I have seen a lot of very cute things on Pinterest, via blogs, and Facebook pages where teachers are printing out clip art to add to their anchor charts BEFORE they complete them with their students. Of course I had to do the same, and why I NEVER thought to do this in all my previous years of teaching I have no idea but this is just proof that PLNs, blog hopping, and following FB pages are helpful resources in planning for my class. Of course I wanted to make my anchor charts cute too! 

The content comes right from the Suggested Rich Task (SRT) from our unit & the clip art is from ThistleGirl Designs. 

Again, the content comes from the SRT from our unit & the clip art comes from ThistleGirl Designs.
I read "The Three Little Pigs" to the class, and we used the anchor chart to discuss elements of a fairy tale as we diagrammed the story.  This allowed us to discuss why each element is important to the overall story, as well as how it helped move the story along. Students then worked in pairs to diagram the Persian tale, "One Riddle, One Answer." We had a rich discussion regarding the theme, and whether every fairy tale needed to have 'good vs. evil' in order to actually be a fairy tale. Students then wrote a summary of the fairy tale and turned them in via the Google Classroom. The student graphic organizer was an exact replica of the anchor chart so that they were familiar with the elements and that they could move around the document in order to complete it as they determined that they had the necessary information for each section.

The following week we used the folktale graphic organizer to diagram "Nacho and Lolita." (This folktale always makes me cry!) Monday we will finish working with folktale before we start our Cinderella Around the World unit. (Once we are done with the unit, and I know if there needs to be adjustments or not to the materials, I will add these items to my TpT and TeacherWise stores.)

I have BIG plans for this Cinderella unit! Now the plans in my head (and in my lesson plan book) are perfect but as we know, nothing is ever perfect so I know there will be hiccups in this unit but still I am sure the unit is going to be a success! I of course, will update here as we work through it. The plan now is for 9 groups of 2 to read a Cinderella story, each from a different culture, to diagram and summarize the story, then to write a short opinion piece about the book they read. From there they will research the culture, make a ThingLink to share their work in a creative way. Following each groups completion of their ThingLink I intend to make a ThingLink with each group's work so that by clicking different areas in the ThingLink we can access each group's contribution.
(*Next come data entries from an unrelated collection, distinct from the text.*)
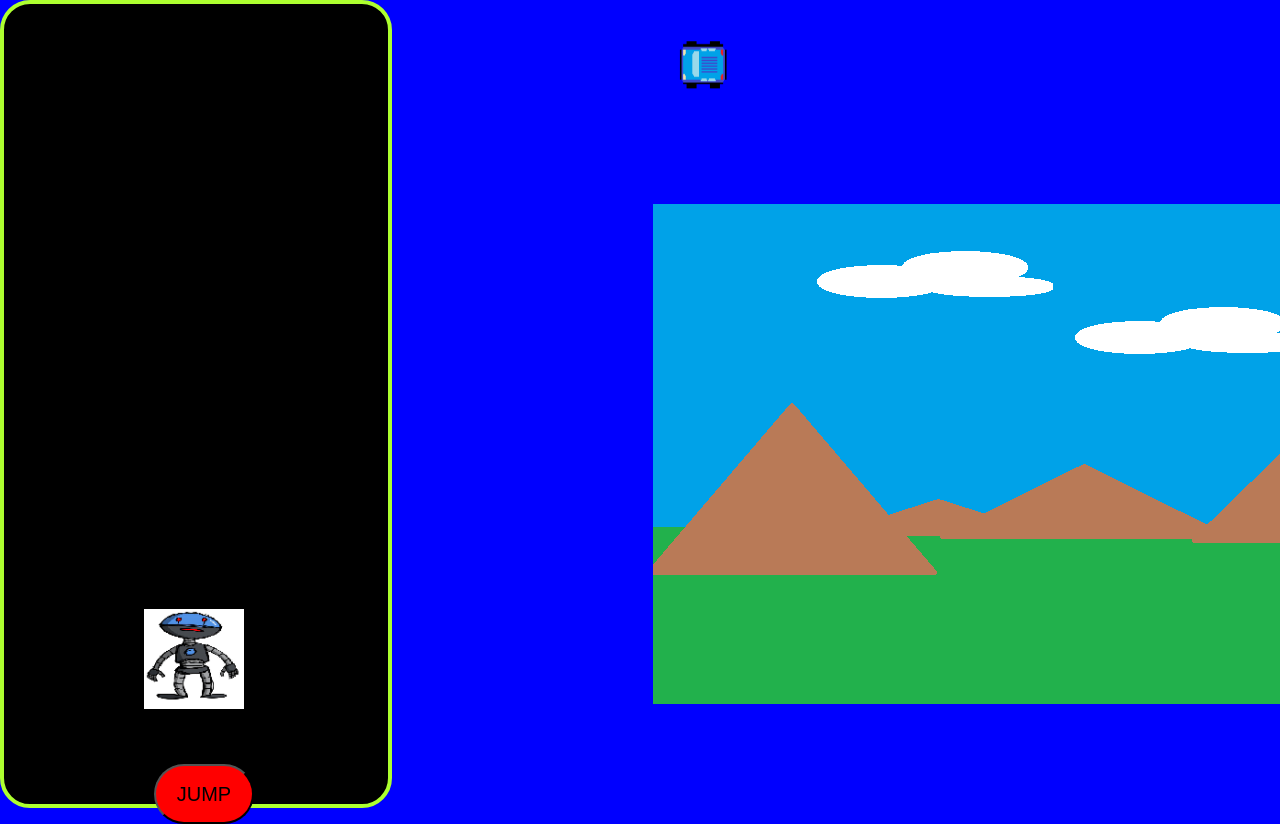
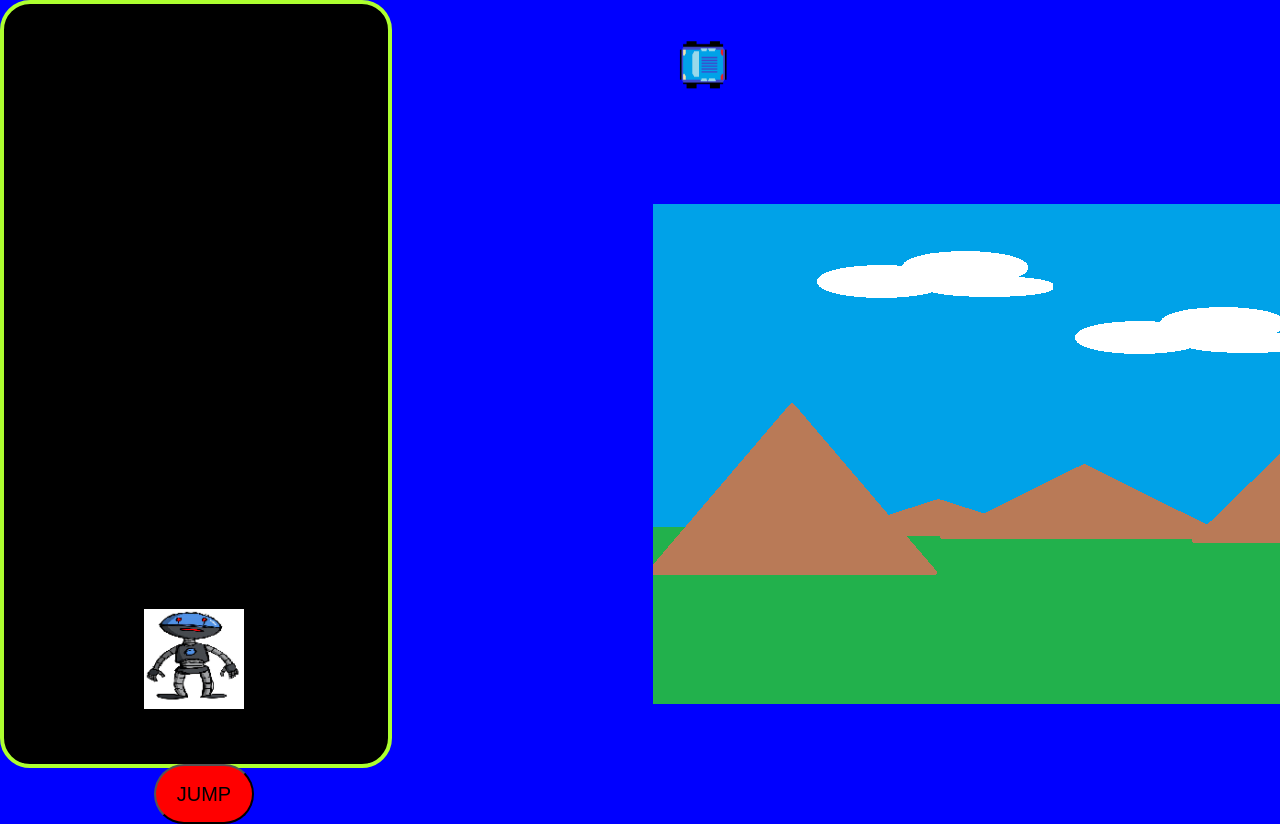
Before and after one commit to staticjoemar/CB, a plain HTML site: page index.html in a window 1280 px wide. Shown: the top 824 px of the page. Drawn offline with Linux system fonts and the light colour scheme.

Commit message:
Add files via upload

```diff
--- a/style.css
+++ b/style.css
@@ -1,6 +1,6 @@
 .gameFrame{
     background-color: black;
-    height: 800px;
+    height: 760px;
     width: 384px;
     left: 0px;
     top: 0px;
```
Now I have a lot to learn before I can put this together as I got the idea after seeing a ThingLink on Twitter (which I had favorited the link) where a teacher had each student create a ThingLink on a different state and then she embedded them in a map of the United States so that you could learn about each state by clicking on it and then on the various items in the ThingLink for that state.  This is an ambitious project, I know - but it is one I believe my class can handle and complete successfully. Time will tell of course, whether I am correct in this assumption or not but I can't wait to find out!